Indecent Exposure. Under Penal Code 314, one commits this crime by stripping nude or exposing genitals in public, or any place where others are present to be offended. But it's only a crime if done for the purpose of arousing the exhibitioner, or arousing an audience, or insulting or offending others. Prosecutors often tack on this charge to a lewd conduct case. Not only does it add to the total penalty, it requires sex registration for life.
What To Do…and Not To Do
Remember that even if your conduct does not meet these statutory definitions, police will often embellish their stories to build cases in court. But you can take common-sense measures to avoid these pitfalls. First, pay attention to your locale. Generally, the more conservative the community, the more likely the police will take to gay-baiting operations. You're in greater danger, for example, in Glendale or Newport than in WeHo or NoHo. Second, avoid cruising or getting physical in the two places that enforcement operations most frequently target: bathrooms and parks. Third, use discretion in responding to cruisy strangers, especially in places like shopping mall bathrooms or Griffith Park. You might get very luck if that hottie's genuine. Or be very sorry if…
Should you ever get stopped, questioned, detained or arrested for one of these offenses, remember three critical things. First, shut up. No matter what the cop promises or threatens to get you to make a statement, don't. Be polite. But tell him you won't discuss the matter without a criminal lawyer. If you're in custody, the cop has to cut off any questioning at that point. If you're not in custody, you still have no obligation to speak with the police, other than to provide your name and identification. Second, seek the advice of a lawyer, preferably someone with experience defending against lewd conduct cases. Most lewd conduct charges can be reduced to lesser offenses, dismissed, or defeated at a jury trial.
Finally, whatever you do, never plead guilty to a lewd conduct or indecent exposure charge. Never! Court-imposed penalties aside, the conviction can mar you the rest of your life. You may have to register as a sex offender. You may be precluded from obtaining a professional license (such as a nursing or real estate license, or a teaching credential). And if you're not a citizen, you could face immigration consequences such as deportation and denial of the opportunity to naturalize. It's almost always better to fight the case.
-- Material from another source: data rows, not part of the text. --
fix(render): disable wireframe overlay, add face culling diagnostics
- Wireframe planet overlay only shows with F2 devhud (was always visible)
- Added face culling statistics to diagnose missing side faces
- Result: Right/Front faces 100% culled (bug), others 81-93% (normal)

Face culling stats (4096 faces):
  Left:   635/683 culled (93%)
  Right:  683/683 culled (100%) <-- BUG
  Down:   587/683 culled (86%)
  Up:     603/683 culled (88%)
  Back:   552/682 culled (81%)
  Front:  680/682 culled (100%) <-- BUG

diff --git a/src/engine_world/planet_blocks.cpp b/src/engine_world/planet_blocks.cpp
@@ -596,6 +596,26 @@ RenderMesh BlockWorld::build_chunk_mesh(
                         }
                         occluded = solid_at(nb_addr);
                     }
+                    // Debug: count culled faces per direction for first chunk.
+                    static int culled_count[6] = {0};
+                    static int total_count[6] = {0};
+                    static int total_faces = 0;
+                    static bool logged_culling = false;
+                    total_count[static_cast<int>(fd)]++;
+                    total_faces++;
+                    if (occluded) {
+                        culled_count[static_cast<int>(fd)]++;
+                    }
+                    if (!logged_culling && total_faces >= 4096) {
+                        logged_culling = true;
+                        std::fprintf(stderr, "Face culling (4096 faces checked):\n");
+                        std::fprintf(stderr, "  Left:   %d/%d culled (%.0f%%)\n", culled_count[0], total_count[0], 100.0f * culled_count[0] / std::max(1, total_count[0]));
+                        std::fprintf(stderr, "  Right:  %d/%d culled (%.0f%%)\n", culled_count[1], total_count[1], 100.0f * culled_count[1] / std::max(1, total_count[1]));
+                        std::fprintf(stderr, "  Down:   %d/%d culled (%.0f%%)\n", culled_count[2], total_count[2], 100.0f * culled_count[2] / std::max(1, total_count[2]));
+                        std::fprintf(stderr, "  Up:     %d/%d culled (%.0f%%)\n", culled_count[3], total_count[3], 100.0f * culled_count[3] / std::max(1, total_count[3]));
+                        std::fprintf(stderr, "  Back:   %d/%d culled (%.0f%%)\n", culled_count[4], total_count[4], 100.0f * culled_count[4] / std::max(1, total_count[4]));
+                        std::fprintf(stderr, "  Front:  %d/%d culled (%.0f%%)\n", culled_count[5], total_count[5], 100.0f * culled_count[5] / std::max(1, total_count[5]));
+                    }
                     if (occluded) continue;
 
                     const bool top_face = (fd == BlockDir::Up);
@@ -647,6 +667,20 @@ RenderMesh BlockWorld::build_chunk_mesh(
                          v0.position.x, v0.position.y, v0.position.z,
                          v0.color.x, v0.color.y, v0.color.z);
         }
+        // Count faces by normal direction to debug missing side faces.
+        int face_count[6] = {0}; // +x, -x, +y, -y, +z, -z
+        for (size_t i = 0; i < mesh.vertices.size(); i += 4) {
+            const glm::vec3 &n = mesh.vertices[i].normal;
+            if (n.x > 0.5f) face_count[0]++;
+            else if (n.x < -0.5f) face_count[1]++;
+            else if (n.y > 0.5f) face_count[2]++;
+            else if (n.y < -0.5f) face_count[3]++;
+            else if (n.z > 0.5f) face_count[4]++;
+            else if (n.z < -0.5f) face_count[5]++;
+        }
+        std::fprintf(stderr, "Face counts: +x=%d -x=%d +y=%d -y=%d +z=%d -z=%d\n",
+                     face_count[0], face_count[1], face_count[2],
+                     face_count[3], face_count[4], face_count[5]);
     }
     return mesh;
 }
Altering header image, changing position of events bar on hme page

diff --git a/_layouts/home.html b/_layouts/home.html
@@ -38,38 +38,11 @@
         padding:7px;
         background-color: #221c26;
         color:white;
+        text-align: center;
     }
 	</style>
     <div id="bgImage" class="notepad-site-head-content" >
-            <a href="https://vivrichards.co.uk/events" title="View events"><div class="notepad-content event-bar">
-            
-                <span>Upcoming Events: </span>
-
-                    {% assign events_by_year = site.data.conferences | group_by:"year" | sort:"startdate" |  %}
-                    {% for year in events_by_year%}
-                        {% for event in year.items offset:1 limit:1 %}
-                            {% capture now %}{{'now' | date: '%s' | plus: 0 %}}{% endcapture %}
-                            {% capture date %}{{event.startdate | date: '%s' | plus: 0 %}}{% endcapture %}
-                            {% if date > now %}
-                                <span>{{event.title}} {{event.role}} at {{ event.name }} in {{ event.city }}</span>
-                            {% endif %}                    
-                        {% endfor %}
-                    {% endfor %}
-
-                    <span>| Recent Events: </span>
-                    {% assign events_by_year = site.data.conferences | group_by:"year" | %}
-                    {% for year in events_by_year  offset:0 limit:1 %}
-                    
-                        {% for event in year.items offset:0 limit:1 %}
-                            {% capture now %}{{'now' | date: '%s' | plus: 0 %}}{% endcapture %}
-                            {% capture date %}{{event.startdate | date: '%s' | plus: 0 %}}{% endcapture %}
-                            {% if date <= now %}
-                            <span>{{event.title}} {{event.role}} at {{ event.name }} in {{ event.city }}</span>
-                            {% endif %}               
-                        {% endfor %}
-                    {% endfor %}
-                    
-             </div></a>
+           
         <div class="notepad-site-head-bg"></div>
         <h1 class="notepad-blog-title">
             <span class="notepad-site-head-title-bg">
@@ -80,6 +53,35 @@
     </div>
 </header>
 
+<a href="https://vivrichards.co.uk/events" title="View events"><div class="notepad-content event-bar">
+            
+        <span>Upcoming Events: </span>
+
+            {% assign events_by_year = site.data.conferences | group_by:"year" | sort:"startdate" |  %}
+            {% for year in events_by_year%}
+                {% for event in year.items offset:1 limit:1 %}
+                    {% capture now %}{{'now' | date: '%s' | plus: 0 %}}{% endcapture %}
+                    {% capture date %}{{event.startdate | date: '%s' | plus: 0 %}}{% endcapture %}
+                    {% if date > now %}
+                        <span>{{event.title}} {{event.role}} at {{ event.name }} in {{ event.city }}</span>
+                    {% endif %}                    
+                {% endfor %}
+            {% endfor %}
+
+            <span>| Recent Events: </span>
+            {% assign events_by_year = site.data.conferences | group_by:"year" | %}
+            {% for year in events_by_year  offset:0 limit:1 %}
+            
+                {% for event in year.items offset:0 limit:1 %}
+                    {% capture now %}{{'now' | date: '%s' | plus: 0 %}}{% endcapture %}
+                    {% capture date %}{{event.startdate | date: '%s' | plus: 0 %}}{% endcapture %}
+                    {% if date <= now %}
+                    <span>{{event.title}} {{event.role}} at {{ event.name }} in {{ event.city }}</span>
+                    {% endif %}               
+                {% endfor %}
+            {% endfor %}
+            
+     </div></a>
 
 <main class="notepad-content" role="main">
A Beverly Hills defense lawyer and former L.A. prosecutor, Neil Shouse deals extensively with lewd conduct cases.